WEST FRANKFORT, Ill. — The Old King Coal Festival is still held here every year, though coal is no longer king.
This community in deep southern Illinois was once awash with so-called black diamonds. The boom continued into the 1970s, but has declined steadily since. Neighborhoods just outside the city limits are still known by the numbered names of forgotten mines: No. 9, No. 11, No. 15, No. 18.
The result of the coal decline is a shifting economy and a shrinking population. West Frankfort had nearly 15,000 residents decades ago but today is home to barely 7,000 souls. Once-bustling Main Street — which at one time boasted three competing movie theaters — is now peppered with vacant, crumbling buildings.
“There were 75 mines within a 50-mile radius of West Frankfort,” said Leonard Hopkins, a native of the community who still lives here.
Now there are only a handful. Several factors are responsible for the downturn, including government regulation, labor strife and the depletion of the coal seams.
The boom-and-bust nature of the mining industry is certainly not unique to this area. The Old West was full of gold towns that in the New West are ghost towns. Many of those — such as Deadwood, S.D. — have become tourist attractions that provide a new type of income. Economic recovery in the Coal Belt is more challenging.
“The area as a whole will continue to lose working population,” said Hopkins, a retired executive with Southern Illinois Power Cooperative, which depends on coal to deliver electricity to farms, homes and businesses in the region.
The Clean Air Act, passed in 1970, may have marked the beginning of the end for the coal industry in the region. The high-sulfur coal mined here was targeted by environmental regulation, and the rules were made more and more stringent over the years by the EPA.
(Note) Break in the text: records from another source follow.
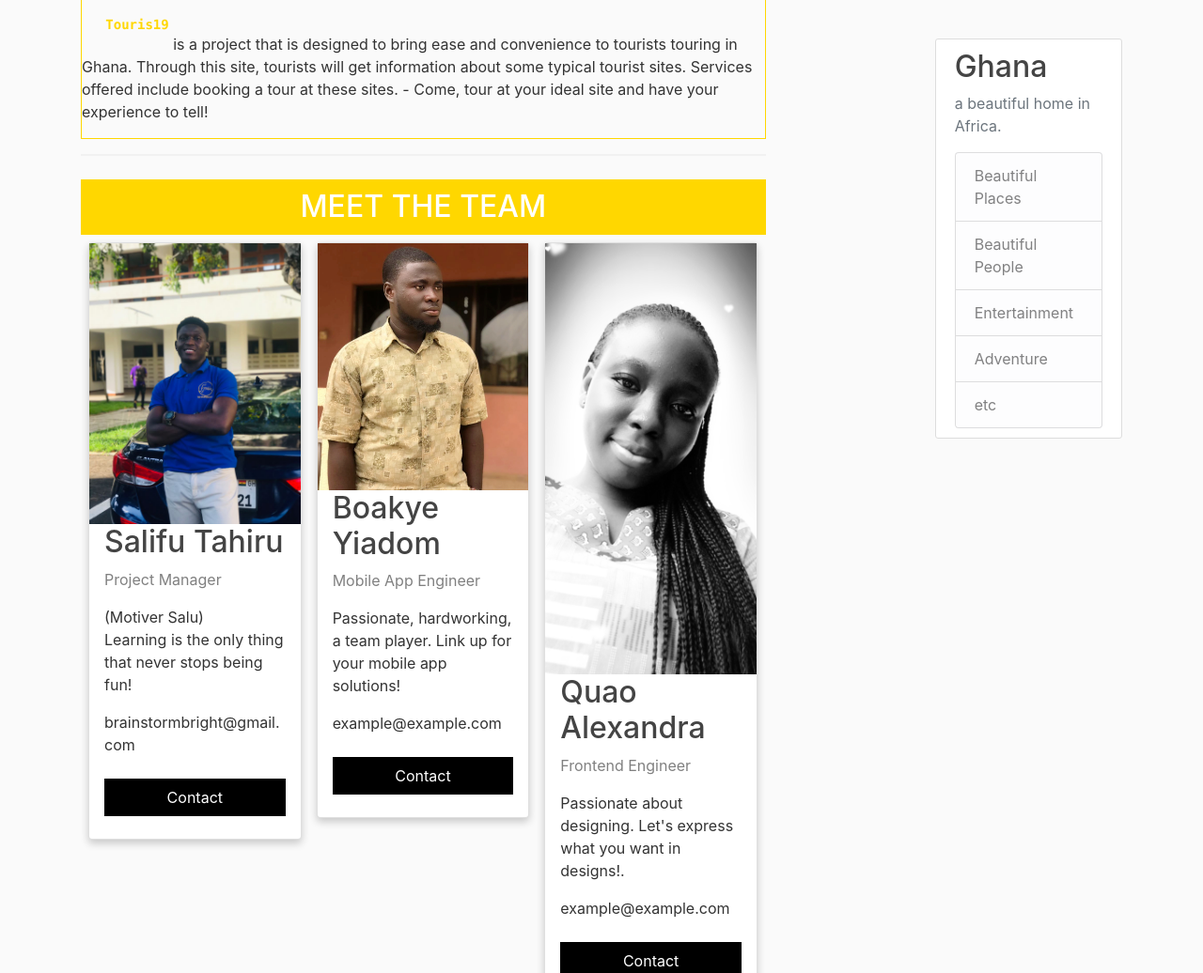
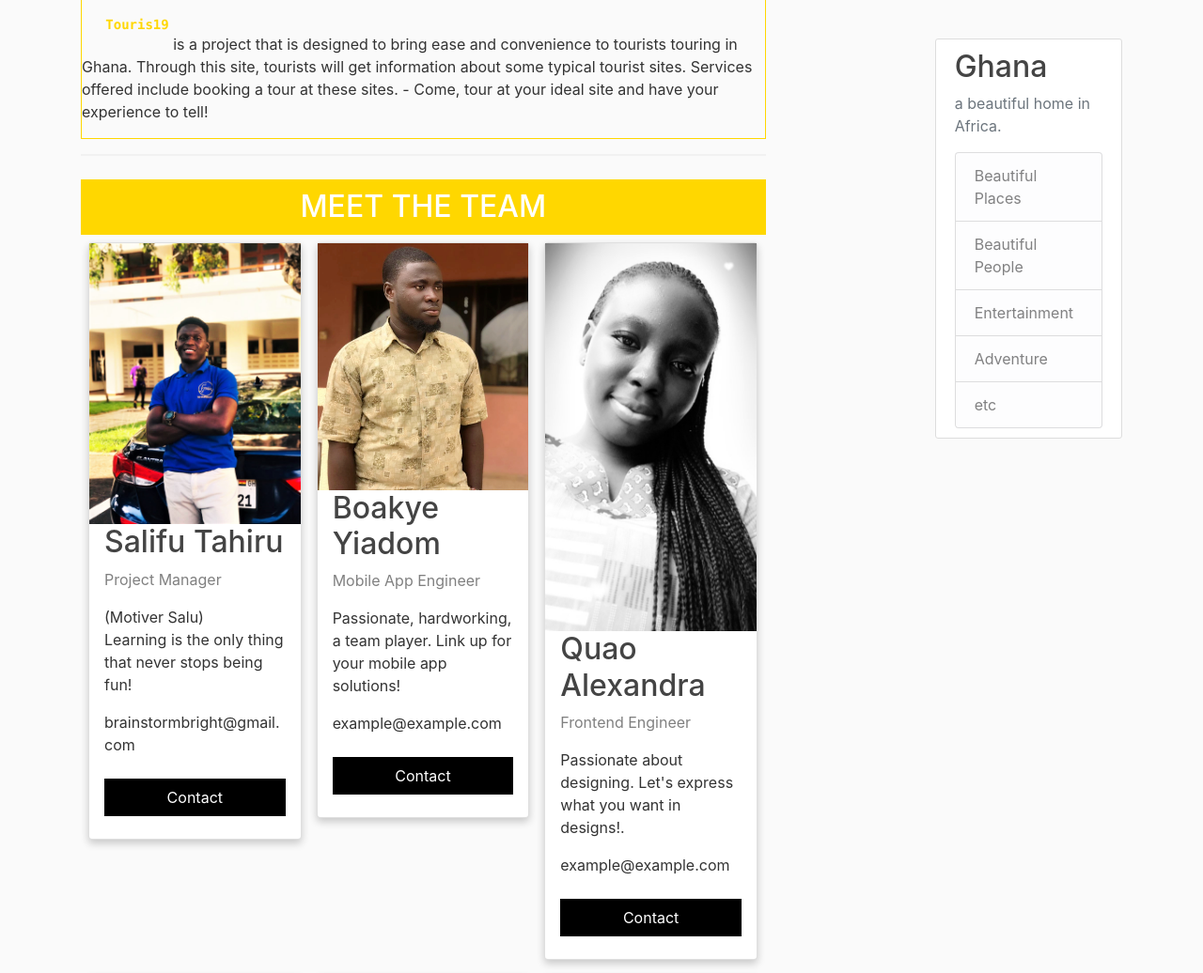
Before and after one commit to motiversalu/Touris19-Website, a Flask app: page /about in a window 1280 px wide. Shown: the part 155-1191 px from the top of the page at 94% size. Run offline with Flask 2, Linux system fonts and the light colour scheme; some libraries are stand-ins or nearby versions.

Commit message:
slight changes to the images

```diff
--- a/templates/about.html
+++ b/templates/about.html
@@ -102,7 +102,7 @@ html {
 
   <div class="column2">
     <div class="card">
-      <img src="{{url_for('static', filename='Alex.jpeg')}}" alt="Frontend Engineer, Quao Alexandra" style="width:100%">
+      <img src="{{url_for('static', filename='Alex.jpeg')}}" alt="Frontend Engineer, Quao Alexandra" style="width:100%; height:50%">
       <div class="container2">
         <h2>Quao Alexandra</h2>
         <p class="title">Frontend Engineer</p>
```
Also changed, not shown: static/Alex.jpeg, static/IMG-20211023-WA0005.jpg, static/IMG-20211023-WA0006.jpg, static/IMG-20211023-WA0007.jpg, static/IMG-20211023-WA0008.jpg, static/IMG-20211023-WA0009.jpg, static/IMG-20211023-WA0010.jpg, 1 other file.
“What started out as a sulfur dioxide limit of 6.8 pounds per million BTU is now around 0.2 pounds per million,” said Hopkins, who was vice president of fuel and environmental safety with the co-op. “What started out as 1.2 pounds of nitrogen oxide per million BTU is now down to 0.12 or something like that. It’s crazy. It’s 90% lower over time.”
The green energy push today may pound more nails into the coffin. Illinois Gov. J.B. Pritzker recently signed a bill calling for the end of coal as a power source and mandating only clean energy production by 2050.
“There used to be a lot of resistance to alternative energy like solar from communities because they felt an allegiance to coal companies,” said Rick Linton, director of the Franklin County Economic Development Corp. “That’s understandable, because so much was built by coal. But that seems to be dissipating.”
Still, the region is ill-prepared to transition from coal, gas and oil to solar and wind. While many politicians claim that the new economy will provide green jobs, those jobs may not materialize in areas like southern Illinois.
“For us to get into clean energy technology we need an available, capable workforce,” Linton said. “We have a lot of unemployed people, but a lot of companies are looking for somebody with a technical background or education. We also don’t have the population base to draw from. That puts us in a weak position when it comes to attracting companies.”
The region does have good infrastructure, including 18,900- acre Rend Lake, the second-largest reservoir in Illinois. Interstate highways crisscross the region. Commercial airports in Carbondale and Marion serve as commuter hubs. The Mississippi, Ohio and Wabash rivers border southern Illinois. The nearby Shawnee National Forest — the only national forest in Illinois — provides various recreational opportunities.
“We’re really blessed with water and transportation,” Linton said. “But we’re not going to attract retail into the area because we don’t have a population base to support consumer spending.”
Meanwhile, the region grapples with the loss of jobs and lack of economic growth. The closing of coal mines also affects ancillary businesses, such as machine shops and other service industries.
Illinois Basin Enterprises, which installed and serviced conveyor belts in mines across the region, was forced to shut down a few years ago.
“We got up to about a dozen employees,” said Randy Manning, owner of the business, which was based in nearby Benton, the Franklin County seat. “Many of the mines were running three shifts.”
The industry began suffering in the late 1980s when the price of coal fell dramatically.
“The coal market dropped out,” Manning said. “Union mines were asking the workers to take some cuts. They didn’t want to do that. Some of the coal mines had to shut down. Imagine all the taxes that were lost.”
In some ways, the coal industry is a victim of its own success. Longwall mining — a method in which machines chew large swaths of coal underground— replaced room-and-pillar mining, in which pillars of coal were left to help support the top. That meant fewer workers and more efficient production, shortening the lives of mines.
“When I started, coal didn’t produce like they do now,” Manning said. “Mainline belts were 42 to 48 inches. Now many are 84 inches wide. Longwall mines still employed quite a few people, but they produced so much coal that the life of the mine would shorten.”
Hopkins believes those pushing for the elimination of fossil fuels may be sorry in the near future.
“The country as a whole will be hurting for electricity in 10 or 15 years,” he said. “It’s becoming clear that the sun doesn’t always shine and the wind doesn’t always blow. It’s tough to compete with coal.”